“Above all a love letter to the city in all its faded, messy, dusty glory . . . [A Strangeness in My Mind is] a vast collection of characters, events, houses, food, objects that, the reader realises at the end of 600 pages, are summed up in the name Istanbul.” —Alberto Manguel, The Guardian (UK)
“Warm and gently engrossing . . . the story of modern Istanbul, of how a decaying, mixed, cosmopolitan city has been massively expanded and transformed by poor migrants from Anatolia. It has a political dimension . . . but at its heart, this is a novel about work, love and family.” —Theo Tait, The Sunday Times (UK)

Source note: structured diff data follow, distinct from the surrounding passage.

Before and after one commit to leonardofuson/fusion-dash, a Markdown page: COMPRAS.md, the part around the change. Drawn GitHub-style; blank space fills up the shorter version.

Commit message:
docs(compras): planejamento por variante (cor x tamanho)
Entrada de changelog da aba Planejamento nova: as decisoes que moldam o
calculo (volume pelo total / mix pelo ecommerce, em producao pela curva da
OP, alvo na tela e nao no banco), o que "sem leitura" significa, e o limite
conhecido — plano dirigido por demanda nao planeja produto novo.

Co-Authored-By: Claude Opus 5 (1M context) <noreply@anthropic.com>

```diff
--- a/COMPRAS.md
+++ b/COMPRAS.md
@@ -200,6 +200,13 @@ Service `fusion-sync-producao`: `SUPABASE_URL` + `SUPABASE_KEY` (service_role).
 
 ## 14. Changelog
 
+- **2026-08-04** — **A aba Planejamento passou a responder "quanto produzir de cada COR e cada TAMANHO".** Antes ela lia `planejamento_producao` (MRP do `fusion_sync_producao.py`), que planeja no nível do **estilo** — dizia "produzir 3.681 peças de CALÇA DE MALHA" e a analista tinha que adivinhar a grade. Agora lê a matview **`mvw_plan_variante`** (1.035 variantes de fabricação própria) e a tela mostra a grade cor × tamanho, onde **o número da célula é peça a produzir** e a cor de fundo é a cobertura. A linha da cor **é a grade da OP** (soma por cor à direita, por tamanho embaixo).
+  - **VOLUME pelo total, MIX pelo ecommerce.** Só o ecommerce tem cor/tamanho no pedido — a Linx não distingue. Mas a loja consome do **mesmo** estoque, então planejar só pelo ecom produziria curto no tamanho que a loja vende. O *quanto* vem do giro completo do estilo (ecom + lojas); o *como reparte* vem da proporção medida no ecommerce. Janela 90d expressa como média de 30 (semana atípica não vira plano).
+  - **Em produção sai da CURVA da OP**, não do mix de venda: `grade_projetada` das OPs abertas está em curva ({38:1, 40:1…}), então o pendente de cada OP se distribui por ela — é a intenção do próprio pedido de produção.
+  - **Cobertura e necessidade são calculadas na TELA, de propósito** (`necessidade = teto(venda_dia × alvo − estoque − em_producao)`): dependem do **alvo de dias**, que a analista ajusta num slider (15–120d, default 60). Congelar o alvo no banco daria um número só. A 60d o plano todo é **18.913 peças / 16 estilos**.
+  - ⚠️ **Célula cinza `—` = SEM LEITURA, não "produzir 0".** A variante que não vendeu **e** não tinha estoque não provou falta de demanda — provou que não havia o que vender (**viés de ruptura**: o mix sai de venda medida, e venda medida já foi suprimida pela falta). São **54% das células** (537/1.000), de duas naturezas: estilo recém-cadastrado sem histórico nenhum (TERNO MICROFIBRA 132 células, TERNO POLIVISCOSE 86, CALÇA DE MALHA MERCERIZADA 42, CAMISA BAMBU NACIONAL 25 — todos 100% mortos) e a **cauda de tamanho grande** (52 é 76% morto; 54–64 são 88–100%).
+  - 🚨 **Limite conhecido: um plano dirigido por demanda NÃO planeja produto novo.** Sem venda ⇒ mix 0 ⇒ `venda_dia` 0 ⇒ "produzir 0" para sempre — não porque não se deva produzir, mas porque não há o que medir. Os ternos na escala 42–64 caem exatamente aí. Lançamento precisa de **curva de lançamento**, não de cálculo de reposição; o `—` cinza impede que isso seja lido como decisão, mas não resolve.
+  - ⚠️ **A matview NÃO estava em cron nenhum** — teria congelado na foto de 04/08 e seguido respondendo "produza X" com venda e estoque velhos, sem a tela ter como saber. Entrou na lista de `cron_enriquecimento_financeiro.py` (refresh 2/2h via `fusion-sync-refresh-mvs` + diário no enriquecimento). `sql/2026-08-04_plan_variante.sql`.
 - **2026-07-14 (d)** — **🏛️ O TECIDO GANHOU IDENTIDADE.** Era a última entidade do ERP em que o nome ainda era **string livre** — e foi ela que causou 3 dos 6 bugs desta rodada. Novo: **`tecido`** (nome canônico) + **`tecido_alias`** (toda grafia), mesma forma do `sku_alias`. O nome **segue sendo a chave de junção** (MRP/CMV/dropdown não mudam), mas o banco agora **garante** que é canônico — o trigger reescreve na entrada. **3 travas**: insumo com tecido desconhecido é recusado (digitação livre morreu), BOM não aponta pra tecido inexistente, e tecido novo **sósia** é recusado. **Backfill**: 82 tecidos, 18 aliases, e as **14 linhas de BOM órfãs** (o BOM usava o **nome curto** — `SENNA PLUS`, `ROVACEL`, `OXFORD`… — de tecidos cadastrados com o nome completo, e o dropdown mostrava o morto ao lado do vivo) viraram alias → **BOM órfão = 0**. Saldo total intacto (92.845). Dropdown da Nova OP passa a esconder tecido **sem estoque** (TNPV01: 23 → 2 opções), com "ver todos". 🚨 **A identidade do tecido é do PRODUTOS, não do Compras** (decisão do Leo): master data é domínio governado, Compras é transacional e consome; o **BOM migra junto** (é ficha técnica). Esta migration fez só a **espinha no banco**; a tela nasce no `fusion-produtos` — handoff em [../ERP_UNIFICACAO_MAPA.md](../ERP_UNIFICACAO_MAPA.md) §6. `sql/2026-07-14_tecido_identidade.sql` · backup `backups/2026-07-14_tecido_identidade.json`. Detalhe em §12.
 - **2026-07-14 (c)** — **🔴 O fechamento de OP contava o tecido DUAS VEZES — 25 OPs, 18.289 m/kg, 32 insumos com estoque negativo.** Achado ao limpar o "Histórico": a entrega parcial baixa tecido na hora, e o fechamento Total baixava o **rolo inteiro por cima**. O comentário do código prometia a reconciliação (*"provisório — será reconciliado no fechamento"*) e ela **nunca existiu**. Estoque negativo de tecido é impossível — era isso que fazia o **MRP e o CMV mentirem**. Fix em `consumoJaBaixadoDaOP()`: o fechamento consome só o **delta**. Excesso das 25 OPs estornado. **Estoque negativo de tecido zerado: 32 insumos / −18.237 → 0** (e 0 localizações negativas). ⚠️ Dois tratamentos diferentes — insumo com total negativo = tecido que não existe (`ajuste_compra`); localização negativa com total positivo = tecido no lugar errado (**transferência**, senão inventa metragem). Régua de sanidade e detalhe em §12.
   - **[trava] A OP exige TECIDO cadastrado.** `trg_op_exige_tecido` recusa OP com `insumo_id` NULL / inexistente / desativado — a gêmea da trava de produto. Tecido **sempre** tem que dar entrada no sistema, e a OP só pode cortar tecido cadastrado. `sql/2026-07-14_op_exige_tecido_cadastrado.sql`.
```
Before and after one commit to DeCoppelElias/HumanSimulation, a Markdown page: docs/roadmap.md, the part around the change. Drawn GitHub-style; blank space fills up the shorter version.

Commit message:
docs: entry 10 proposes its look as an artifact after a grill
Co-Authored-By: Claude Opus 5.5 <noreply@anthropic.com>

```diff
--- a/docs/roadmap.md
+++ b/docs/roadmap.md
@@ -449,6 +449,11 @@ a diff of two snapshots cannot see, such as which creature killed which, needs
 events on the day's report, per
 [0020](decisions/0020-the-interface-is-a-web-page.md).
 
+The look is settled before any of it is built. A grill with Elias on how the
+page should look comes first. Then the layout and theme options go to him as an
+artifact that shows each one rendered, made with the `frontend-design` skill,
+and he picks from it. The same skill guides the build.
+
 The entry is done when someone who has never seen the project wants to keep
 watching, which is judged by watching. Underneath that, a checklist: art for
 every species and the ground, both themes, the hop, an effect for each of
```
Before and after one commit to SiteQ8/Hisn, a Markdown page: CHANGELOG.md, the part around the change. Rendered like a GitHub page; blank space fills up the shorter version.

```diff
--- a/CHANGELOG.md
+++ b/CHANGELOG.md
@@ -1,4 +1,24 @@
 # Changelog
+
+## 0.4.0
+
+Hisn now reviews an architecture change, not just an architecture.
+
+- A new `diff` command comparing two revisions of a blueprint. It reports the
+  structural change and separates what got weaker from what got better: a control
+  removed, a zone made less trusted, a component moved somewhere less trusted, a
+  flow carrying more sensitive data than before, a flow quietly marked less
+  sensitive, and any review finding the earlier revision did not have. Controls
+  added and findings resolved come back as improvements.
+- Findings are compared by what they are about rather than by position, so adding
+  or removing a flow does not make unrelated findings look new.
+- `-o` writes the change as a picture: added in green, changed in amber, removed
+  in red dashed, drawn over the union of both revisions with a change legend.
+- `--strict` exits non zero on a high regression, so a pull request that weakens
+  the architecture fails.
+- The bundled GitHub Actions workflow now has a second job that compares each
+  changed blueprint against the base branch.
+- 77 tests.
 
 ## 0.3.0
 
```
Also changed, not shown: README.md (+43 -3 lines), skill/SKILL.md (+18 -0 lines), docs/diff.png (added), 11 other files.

“[A] carefully detailed and compassionately told tale of life in Istanbul over the last 60 years . . . Pamuk has added another major work to his oeuvre . . . The novel’s central concerns are human nature, communication, and interpersonal relationships, and this great writer explores these themes with a universal warmth, wit, and intelligence.” —James Coan, Library Journal
“Mesmerizing . . . A sweeping epic . . . The fable-like story’s chief protagonist is the ruminative Mevlut Karatas . . . His walkabouts and skirmishes with his family are engrossing, but what really stands out is Pamuk’s treatment of Istanbul’s evolution into a noisy, corrupt, and modernized city . . . This is a thoroughly immersive journey through the arteries of Pamuk’s culturally rich yet politically volatile and class- and gender-divided homeland.” —Publishers Weekly (starred review, Review of the Day, Pick of the Week)
“Rich, complex, and pulsing with urban life: one of this gifted writer's best . . . As Pamuk follows his believably flawed protagonist and a teeming cast of supporting players across five decades, Turkey's turbulent politics provide a thrumming undercurrent of unease . . . Pamuk celebrates the city's vibrant traditional culture—and mourns its passing—in wonderfully atmospheric passages . . . [and] recalls the great Victorian novelists as he ranges confidently from near-documentary passages on real estate machinations and the privatization of electrical service to pensive meditations on the gap between people's public posturing and private beliefs.” —Kirkus (starred review)